Just realised it was you who performed that perfect touch and go on the last flight. Congratulations.the only time I have seen a Vulcan do a touch and go was at Biggin hill in 1993 when she made her very last appearance with the RAF. My first sight of her and of course love at first sight. Once again huge thanks to you and everyone who made the last 8 years possible. Marion
Thanks Marion, actually it was the only one I did in 558 in the last few years! This was because of the need to minimise our number of landings. As an aside I’ve seen several comments elsewhere, criticising us for not doing it as part of our displays. This was prohibited under the CAA rules I’ve talked about before for an aircraft like 558.
Thanks to you and everyone for giving us 8 years of seeing that beautiful lady. The touch and go on the last flight was the best I’ve ever seen.xh558 last did one in 1993 at Biggin hill on her last ever display with the RAF. I was there and became a follower then that was some time ago. My regards and thanks to you all.
I live just to the North of Finningley, and have spent the last few years watching you guys come and go over my house. I’m proud to say that I was at the last display of 558 at Finningley in ’92, and was at the last one at Finningley this time round.
All things must come to an end, but, at the same time, its great to end on your terms. I’ve loved the displays this year, brings back memories of what captivated me as a young child in the late 80s and early 90s.
I think everyone involved with this fine aircraft can sit back and know that they made a lot of people very happy.
Thanks Bill! You did a grand job, and such a fitting end to the final season for 558. As Captain Mainwaring might have said, “Well done, that man!”
Thanks Ross, let’s get that Mossie flying! I strongly urge all 558 s supporters to get behind The People’s Mosquito. Come on folks, feel free to ask me anything you like about it.
Thank you Bill for everything Vulcan! I don’t think I will ever forget any of this year, especially North Weald on the south route at the end when you went right over us! Cheers, Louise
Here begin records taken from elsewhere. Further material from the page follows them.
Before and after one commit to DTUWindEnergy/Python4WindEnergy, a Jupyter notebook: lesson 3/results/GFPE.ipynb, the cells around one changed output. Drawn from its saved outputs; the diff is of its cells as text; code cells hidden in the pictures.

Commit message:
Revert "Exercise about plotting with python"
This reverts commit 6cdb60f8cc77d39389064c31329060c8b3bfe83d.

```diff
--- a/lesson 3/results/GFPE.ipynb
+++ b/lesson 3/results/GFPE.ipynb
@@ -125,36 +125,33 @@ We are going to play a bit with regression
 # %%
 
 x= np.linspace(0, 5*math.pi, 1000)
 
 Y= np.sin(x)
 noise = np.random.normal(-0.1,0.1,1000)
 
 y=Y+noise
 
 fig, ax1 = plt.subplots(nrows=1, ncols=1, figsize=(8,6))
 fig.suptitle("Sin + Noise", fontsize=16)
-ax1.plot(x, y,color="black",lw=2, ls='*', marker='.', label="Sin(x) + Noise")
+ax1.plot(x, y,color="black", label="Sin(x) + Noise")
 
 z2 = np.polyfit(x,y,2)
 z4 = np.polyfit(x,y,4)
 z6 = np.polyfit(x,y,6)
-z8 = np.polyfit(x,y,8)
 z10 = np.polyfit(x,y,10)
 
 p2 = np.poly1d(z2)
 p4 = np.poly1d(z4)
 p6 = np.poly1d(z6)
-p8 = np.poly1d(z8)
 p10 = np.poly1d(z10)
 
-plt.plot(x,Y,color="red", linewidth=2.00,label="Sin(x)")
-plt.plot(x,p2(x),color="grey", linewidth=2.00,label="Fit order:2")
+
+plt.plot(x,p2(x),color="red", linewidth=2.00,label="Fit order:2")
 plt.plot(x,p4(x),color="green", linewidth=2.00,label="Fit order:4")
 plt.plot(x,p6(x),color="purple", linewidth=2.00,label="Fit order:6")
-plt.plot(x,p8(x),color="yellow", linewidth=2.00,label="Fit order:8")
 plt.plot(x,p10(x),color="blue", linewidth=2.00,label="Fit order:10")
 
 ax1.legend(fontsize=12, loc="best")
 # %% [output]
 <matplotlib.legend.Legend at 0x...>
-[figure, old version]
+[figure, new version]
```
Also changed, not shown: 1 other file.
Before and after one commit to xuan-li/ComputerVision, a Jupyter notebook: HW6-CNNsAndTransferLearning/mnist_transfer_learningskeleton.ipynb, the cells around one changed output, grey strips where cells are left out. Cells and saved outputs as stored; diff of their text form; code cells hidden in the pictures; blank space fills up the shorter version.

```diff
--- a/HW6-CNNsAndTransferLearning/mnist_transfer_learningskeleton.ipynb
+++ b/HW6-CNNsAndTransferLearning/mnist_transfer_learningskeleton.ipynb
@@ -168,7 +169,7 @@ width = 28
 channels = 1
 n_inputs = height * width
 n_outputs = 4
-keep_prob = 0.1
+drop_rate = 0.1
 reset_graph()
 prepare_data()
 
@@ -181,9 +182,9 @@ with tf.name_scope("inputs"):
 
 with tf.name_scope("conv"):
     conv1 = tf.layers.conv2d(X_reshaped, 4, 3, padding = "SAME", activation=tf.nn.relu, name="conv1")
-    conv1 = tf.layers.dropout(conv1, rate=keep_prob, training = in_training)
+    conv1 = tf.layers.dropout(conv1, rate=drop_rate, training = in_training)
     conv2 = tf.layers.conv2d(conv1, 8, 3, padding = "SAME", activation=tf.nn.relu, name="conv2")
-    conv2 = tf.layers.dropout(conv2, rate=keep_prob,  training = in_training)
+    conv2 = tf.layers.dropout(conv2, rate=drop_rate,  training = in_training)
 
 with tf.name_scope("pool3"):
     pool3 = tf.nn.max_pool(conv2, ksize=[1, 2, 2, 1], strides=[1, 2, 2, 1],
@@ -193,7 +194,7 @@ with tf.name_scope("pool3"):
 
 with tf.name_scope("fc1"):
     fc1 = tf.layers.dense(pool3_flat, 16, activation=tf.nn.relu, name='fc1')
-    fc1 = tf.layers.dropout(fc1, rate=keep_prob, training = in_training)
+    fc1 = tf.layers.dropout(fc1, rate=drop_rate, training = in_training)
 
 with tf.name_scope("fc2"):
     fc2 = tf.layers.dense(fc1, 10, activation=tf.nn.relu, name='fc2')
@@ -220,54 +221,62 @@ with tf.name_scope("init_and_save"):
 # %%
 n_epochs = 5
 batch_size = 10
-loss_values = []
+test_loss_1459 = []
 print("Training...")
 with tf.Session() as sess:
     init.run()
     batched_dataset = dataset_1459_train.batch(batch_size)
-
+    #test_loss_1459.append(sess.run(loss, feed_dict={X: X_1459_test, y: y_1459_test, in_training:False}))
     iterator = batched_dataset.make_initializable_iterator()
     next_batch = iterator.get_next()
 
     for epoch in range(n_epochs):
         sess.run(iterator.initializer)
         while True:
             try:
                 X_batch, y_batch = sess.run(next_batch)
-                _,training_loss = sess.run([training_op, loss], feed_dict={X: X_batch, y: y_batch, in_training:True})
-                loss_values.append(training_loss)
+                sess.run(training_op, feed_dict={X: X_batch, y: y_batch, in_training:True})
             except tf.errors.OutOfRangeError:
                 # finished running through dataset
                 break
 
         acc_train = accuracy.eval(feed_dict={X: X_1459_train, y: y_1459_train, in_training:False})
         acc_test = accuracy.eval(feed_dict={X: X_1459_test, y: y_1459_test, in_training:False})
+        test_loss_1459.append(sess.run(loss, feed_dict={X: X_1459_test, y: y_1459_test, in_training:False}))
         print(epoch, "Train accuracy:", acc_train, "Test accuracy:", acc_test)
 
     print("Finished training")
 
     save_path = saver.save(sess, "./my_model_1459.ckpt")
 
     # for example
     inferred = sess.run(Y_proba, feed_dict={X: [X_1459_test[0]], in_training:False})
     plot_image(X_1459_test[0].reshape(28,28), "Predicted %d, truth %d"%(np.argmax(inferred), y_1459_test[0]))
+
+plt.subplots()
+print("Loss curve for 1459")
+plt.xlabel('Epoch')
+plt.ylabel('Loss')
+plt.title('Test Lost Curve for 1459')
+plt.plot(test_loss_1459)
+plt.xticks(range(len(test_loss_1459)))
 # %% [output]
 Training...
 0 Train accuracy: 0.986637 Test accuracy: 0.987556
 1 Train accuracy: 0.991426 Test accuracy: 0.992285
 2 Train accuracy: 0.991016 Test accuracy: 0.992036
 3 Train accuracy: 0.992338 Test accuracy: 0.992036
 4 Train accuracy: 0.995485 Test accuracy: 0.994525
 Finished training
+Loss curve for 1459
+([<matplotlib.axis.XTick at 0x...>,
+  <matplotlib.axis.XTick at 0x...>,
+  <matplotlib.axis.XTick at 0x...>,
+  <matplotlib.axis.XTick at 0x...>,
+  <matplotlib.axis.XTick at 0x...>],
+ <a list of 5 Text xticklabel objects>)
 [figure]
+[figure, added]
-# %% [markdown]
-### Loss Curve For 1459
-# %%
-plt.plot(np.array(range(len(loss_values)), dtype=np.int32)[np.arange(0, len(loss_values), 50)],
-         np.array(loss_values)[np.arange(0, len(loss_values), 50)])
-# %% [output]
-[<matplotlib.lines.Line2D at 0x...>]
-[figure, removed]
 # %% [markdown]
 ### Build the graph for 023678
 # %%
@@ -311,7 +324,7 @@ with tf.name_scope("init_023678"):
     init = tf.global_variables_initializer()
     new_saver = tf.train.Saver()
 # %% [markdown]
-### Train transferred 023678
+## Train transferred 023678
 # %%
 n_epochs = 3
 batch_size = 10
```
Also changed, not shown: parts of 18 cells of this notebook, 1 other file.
Thanks Louise, it was a fantastic time and I know all of the crew really appreciated being able to bring 558 alive to so many people.